Not everyone needs one of those antivirus/security suites on Android. However, it's a good idea to have if you're going to do stupid things. It might as well look nice while cleaning up your mess too, right? Well, Avast just got an update with a new UI and a few feature tweaks.
If you already use Avast, you'll probably notice that the UI isn't vastly different (some old shots at the bottom).
It's easy to forget, but smartphones are supposed to be phones. Shocking, I know. Ignoring this most basic of functions is no good, though. Ready Contact List for Android can make your calls more efficient and attractive, and it's out of beta today.
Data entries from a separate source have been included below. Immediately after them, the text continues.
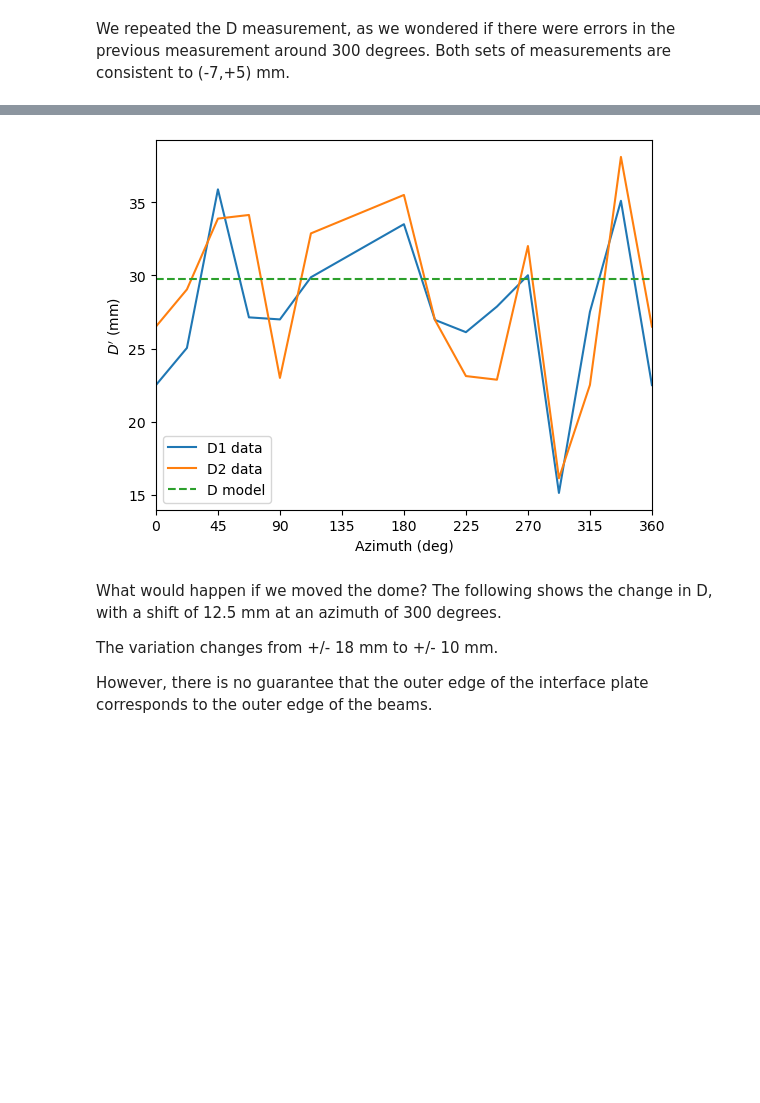
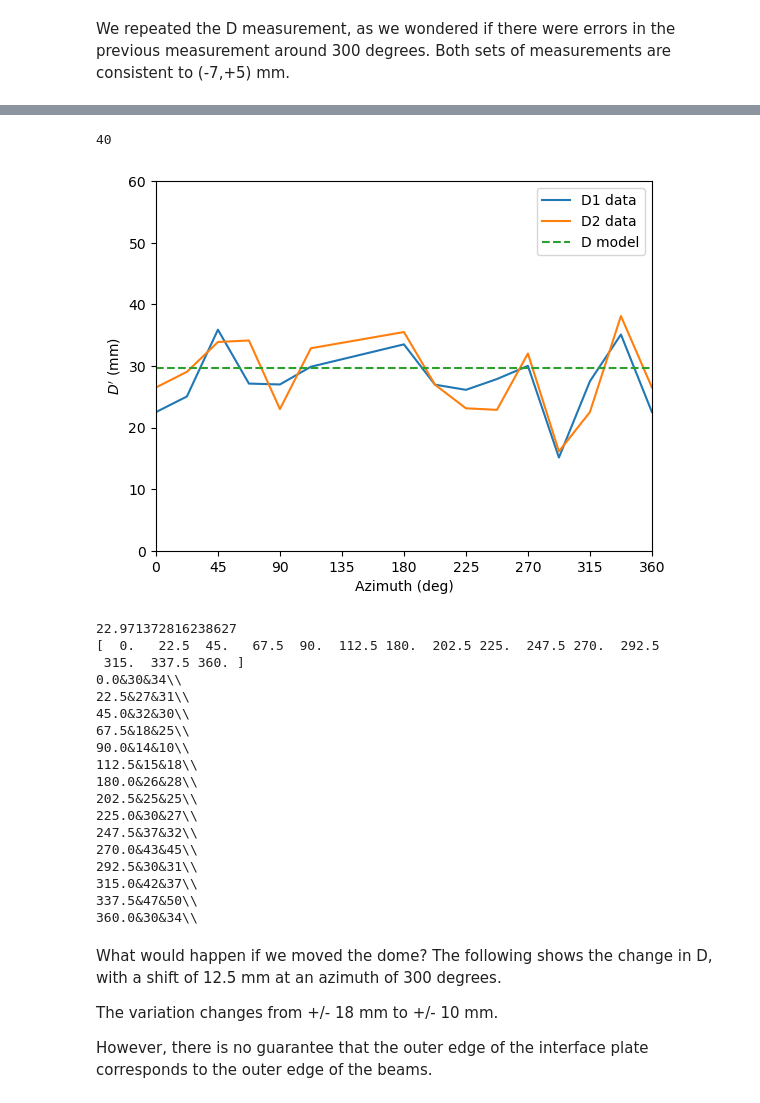
Before and after one commit to unam-transients/colibri, a Jupyter notebook: dome/2025-12 Metrology/2025-12 Metrology.ipynb, the cells around one changed output, grey strips where cells are left out. Saved outputs shown, nothing was run; the diff lists cells and outputs as text; code cells hidden in the pictures; blank space fills up the shorter version.

```diff
--- a/dome/2025-12 Metrology/2025-12 Metrology.ipynb
+++ b/dome/2025-12 Metrology/2025-12 Metrology.ipynb
@@ -90,31 +89,42 @@ plt.show()
 We repeated the D measurement, as we wondered if there were errors in the previous measurement around 300 degrees. Both sets of measurements are consistent to (-7,+5) mm.
 # %%
 D2 = [ 34, 31, 30, 25, 10, 18, 28, 25, 27, 32, 45, 31, 37, 50, 34]
+thetaD2 = np.array([0, 1, 2, 3, 4, 5, 8, 9, 10, 11, 12, 13, 14, 15, 16]) * 360 / 16
 
-
+theta = np.linspace(0,360,361)
 Dmodel = 15 * np.cos(np.radians(theta - 300)) + np.mean(D1)
 
-plt.plot(thetaD, D1, color="C0", label="D1 data")
-plt.plot(thetaD, D2, color="C1", label="D2 data")
+plt.plot(thetaD1, D1, color="C0", label="D1 data")
+plt.plot(thetaD2, D2, color="C1", label="D2 data")
 plt.plot(theta, Dmodel, color="C2", linestyle="dashed", label="D model")
 plt.legend()
 plt.xlim(0,360)
+plt.ylim(0,60)
 plt.xticks(xticks)
 plt.ylabel("$D$ (mm)")
 plt.xlabel("Azimuth (deg)")
 plt.savefig("plot-D.pdf")
 plt.show()
 
-Dmodel = 15 * np.cos(np.radians(thetaD - 300))
+Dmodel=0
+print(np.max([D1,D2])-np.min([D1,D2]))
 
-plt.plot(thetaD, D1 - Dmodel, color="C0", label="D1 data")
-plt.plot(thetaD, D2 - Dmodel, color="C1", label="D2 data")
+Dmodel = 15 * np.cos(np.radians(thetaD1 - 300))
+
+plt.plot(thetaD1, D1 - Dmodel, color="C0", label="D1 data")
+plt.plot(thetaD2, D2 - Dmodel, color="C1", label="D2 data")
 plt.axhline(np.mean(D1), color="C2", linestyle="dashed", label="D model")
 plt.legend()
 plt.xlim(0,360)
+plt.ylim(0,60)
 plt.xticks(xticks)
 plt.ylabel(r"$D'$ (mm)")
 plt.xlabel("Azimuth (deg)")
 plt.savefig("plot-D-prime.pdf")
 plt.show()
+
+print(np.max([D1-Dmodel,D2-Dmodel])-np.min([D1-Dmodel,D2-Dmodel]))
+
+for _thetaD1, _D1, _D2 in zip(thetaD1, D1, D2):
+    print(r"%.1f&%.0f&%.0f\\" % (_thetaD1, _D1, _D2))
 # %% [output]
@@ -122,4 +132,23 @@ plt.show()
+40
-[figure, old version]
+[figure, new version]
+22.971372816238627
+[  0.   22.5  45.   67.5  90.  112.5 180.  202.5 225.  247.5 270.  292.5
+ 315.  337.5 360. ]
+0.0&30&34\\
+22.5&27&31\\
+45.0&32&30\\
+67.5&18&25\\
+90.0&14&10\\
+112.5&15&18\\
+180.0&26&28\\
+202.5&25&25\\
+225.0&30&27\\
+247.5&37&32\\
+270.0&43&45\\
+292.5&30&31\\
+315.0&42&37\\
+337.5&47&50\\
+360.0&30&34\\
 # %% [markdown]
 What would happen if we moved the dome? The following shows the change in D, with a shift of 12.5 mm at an azimuth of 300 degrees.
 
```
Also changed, not shown: parts of 3 cells of this notebook, 11 other files.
It's great that OEMs are using the Play Store to distribute apps to their devices these days. However, Sony might be taking it a little far with a trio of new apps for Xperia devices. AR fun, Ninja, and Sticker Creator exist now, and no amount of wishing will make them go away.
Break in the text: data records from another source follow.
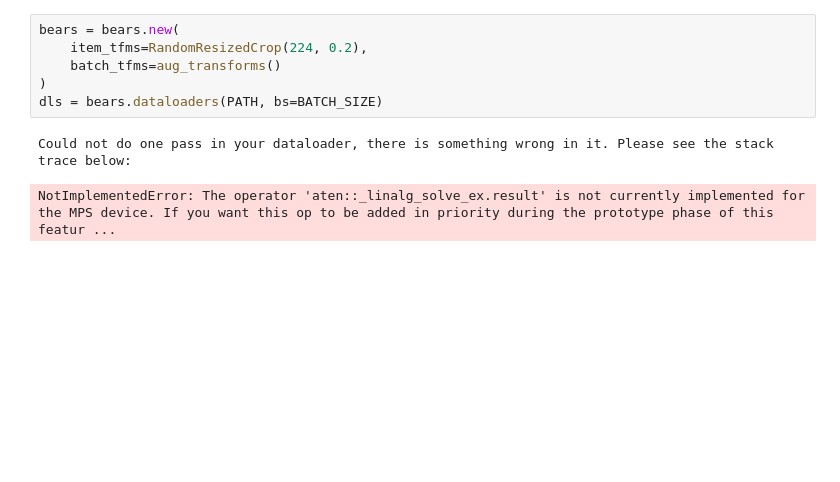
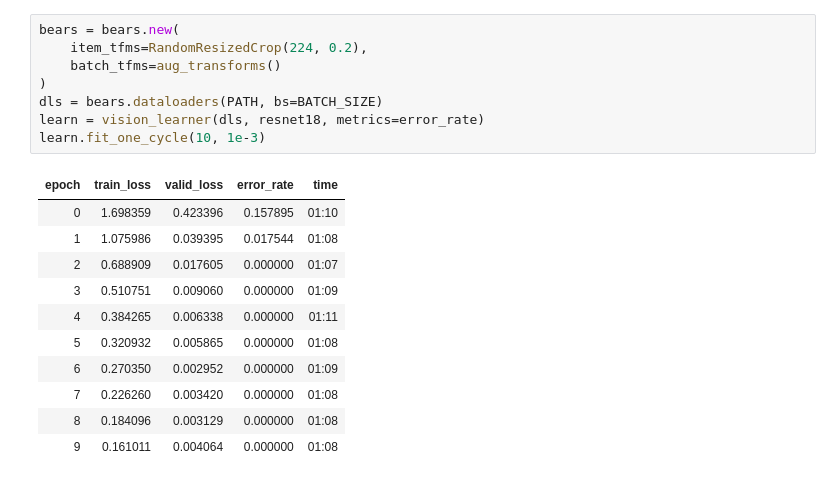
Before and after one commit to FaridRoldan99/DeepLearningForCoders, a Jupyter notebook: BearClassifier/BearClassifier.ipynb, the cells around one changed output. Cells and saved outputs as stored; diff of their text form; blank space fills up the shorter version.

```diff
--- a/BearClassifier/BearClassifier.ipynb
+++ b/BearClassifier/BearClassifier.ipynb
@@ -45,9 +54,20 @@ epoch     train_loss  valid_loss  error_rate  time
 # %%
 bears = bears.new(
     item_tfms=RandomResizedCrop(224, 0.2),
     batch_tfms=aug_transforms()
 )
 dls = bears.dataloaders(PATH, bs=BATCH_SIZE)
+learn = vision_learner(dls, resnet18, metrics=error_rate)
+learn.fit_one_cycle(10, 1e-3)
 # %% [output]
-Could not do one pass in your dataloader, there is something wrong in it. Please see the stack trace below:
-NotImplementedError: The operator 'aten::_linalg_solve_ex.result' is not currently implemented for the MPS device. If you want this op to be added in priority during the prototype phase of this featur ...
+| epoch | train_loss | valid_loss | error_rate | time |
+| 0 | 1.698359 | 0.423396 | 0.157895 | 01:10 |
+| 1 | 1.075986 | 0.039395 | 0.017544 | 01:08 |
+| 2 | 0.688909 | 0.017605 | 0.000000 | 01:07 |
+| 3 | 0.510751 | 0.009060 | 0.000000 | 01:09 |
+| 4 | 0.384265 | 0.006338 | 0.000000 | 01:11 |
+| 5 | 0.320932 | 0.005865 | 0.000000 | 01:08 |
+| 6 | 0.270350 | 0.002952 | 0.000000 | 01:09 |
+| 7 | 0.226260 | 0.003420 | 0.000000 | 01:08 |
+| 8 | 0.184096 | 0.003129 | 0.000000 | 01:08 |
+| 9 | 0.161011 | 0.004064 | 0.000000 | 01:08 |
```
Also changed, not shown: parts of 11 cells of this notebook, 2 other files.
All three of these apps are ways to add stuff to your pictures within the Sony camera app.
Dragging yourself from bed and driving to work in the morning is not everyone's idea of a good time. Actually, it's almost no one's idea of a good time. However, it's much worse when traffic snarls make you late. MapQuest thinks it has the solution with the new Commute: Traffic Report app. It alerts you when you need to leave in the morning based on traffic conditions. Sound familiar?
Android Wear is picking up steam with three devices currently available, and several more still dropping later this year. You'll be able to adorn your wrist with whatever kind of screen you want—square, round, slightly different square, slightly different round, and I'm sure many others. You'll want apps to make your screen of choice worth using, and that's where the Roundup comes in. Here are all the Wear apps that didn't suck from the last few weeks.
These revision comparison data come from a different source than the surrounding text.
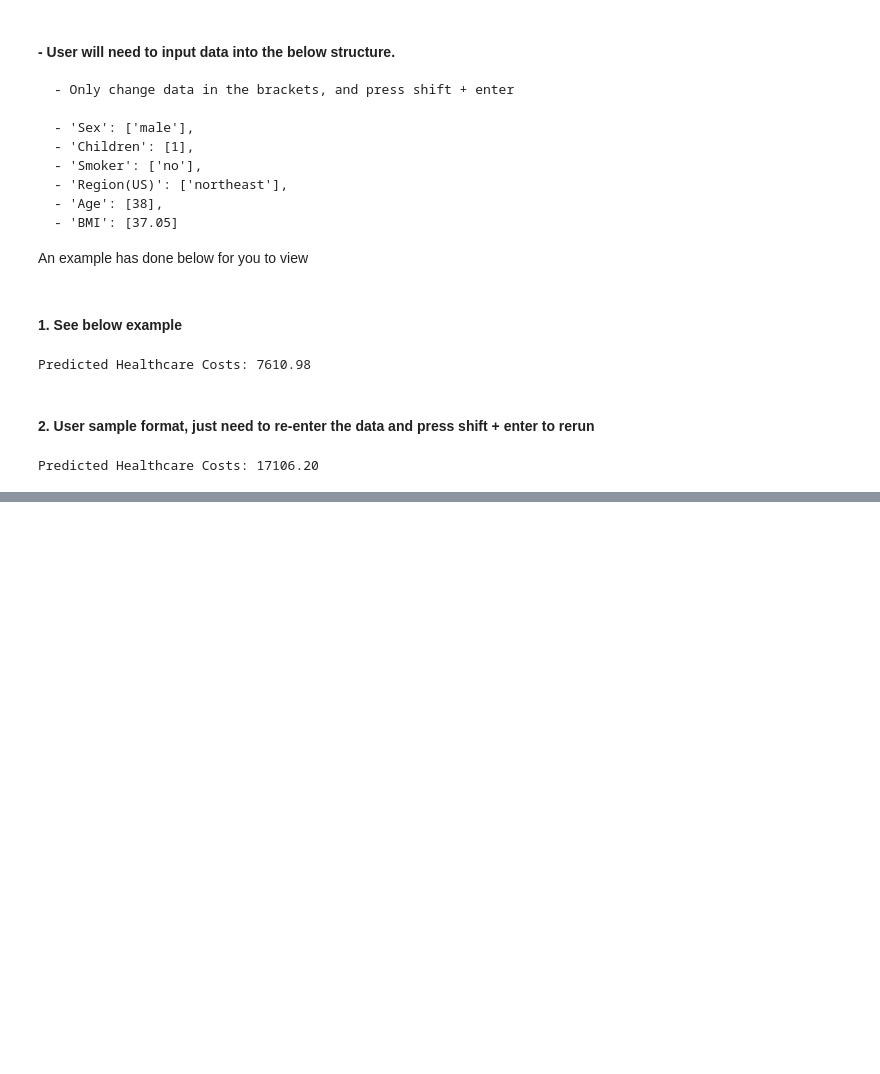
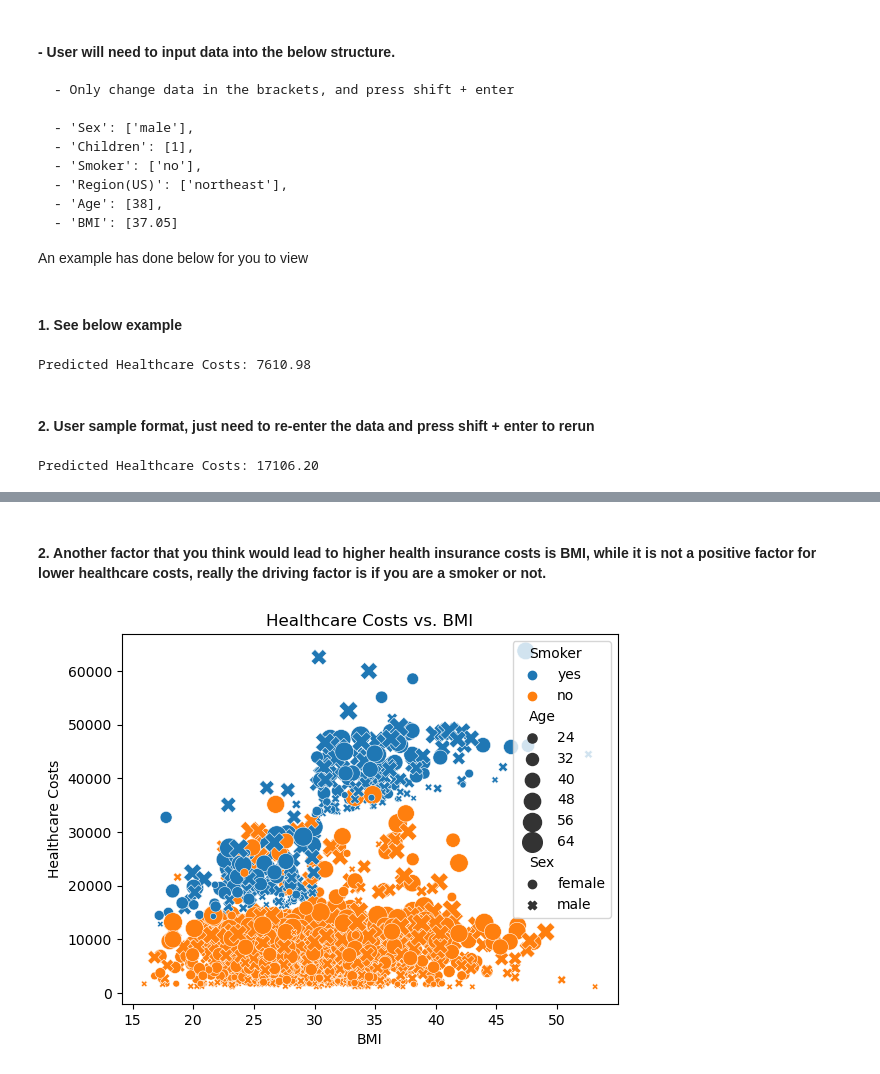
Before and after one commit to jaypowellcs/HealthcarePredictionModel, a Jupyter notebook: HealthCareCostPredictionModel.ipynb, the cells around one changed output, grey strips where cells are left out. Cells and saved outputs as stored; diff of their text form; code cells hidden in the pictures; blank space fills up the shorter version.

```diff
--- a/HealthCareCostPredictionModel.ipynb
+++ b/HealthCareCostPredictionModel.ipynb
@@ -113,0 +136,8 @@ Predicted Healthcare Costs: 17106.20
+# %% [markdown]
+#### 2. Another factor that you think would lead to higher health insurance costs is BMI, while it is not a positive factor for lower healthcare costs, really the driving factor is if you are a smoker or not.
+# %%
+sns.scatterplot(data=insurance_data, x='BMI', y='Healthcare Costs', hue='Smoker', style='Sex', size='Age', sizes=(20, 200))
+plt.title('Healthcare Costs vs. BMI')
+plt.show()
+# %% [output]
+[figure, added]
```
Also changed, not shown: parts of 8 cells of this notebook, 5 other files.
Running, jumping, shooting—these are the sorts of things you'd expect in a mobile game. Coding? Eh, less so. That's what makes Hacked so interesting. This game, created by Joaquim Verges (Falcon Pro dev) and Fabien Devos, is built around a programming language (H) and a mobile friendly code editor (the Hackpad). You play the game by creating and running simple programs, so a little coding experience is needed to get the most out of it.
There still isn't an official API for custom Android Wear watch faces, but there are plenty of them in the Play Store anyway. If none of those strike your fancy, perhaps because they don't account for the taller peek cards, Facer could be just what you want. This app lets you build and edit watch faces and sync them over to the watch in a snap. There's also a fast-growing community of users posting some reallyawesomedesigns.
Instapaper was one of the earliest article saving services geared toward mobile devices. However, it took quite a while to come to Android. While Pocket is arguably the king on Android, Instapaper might be a more attractive option now that it's a free app. There's still a subscription that adds features, though.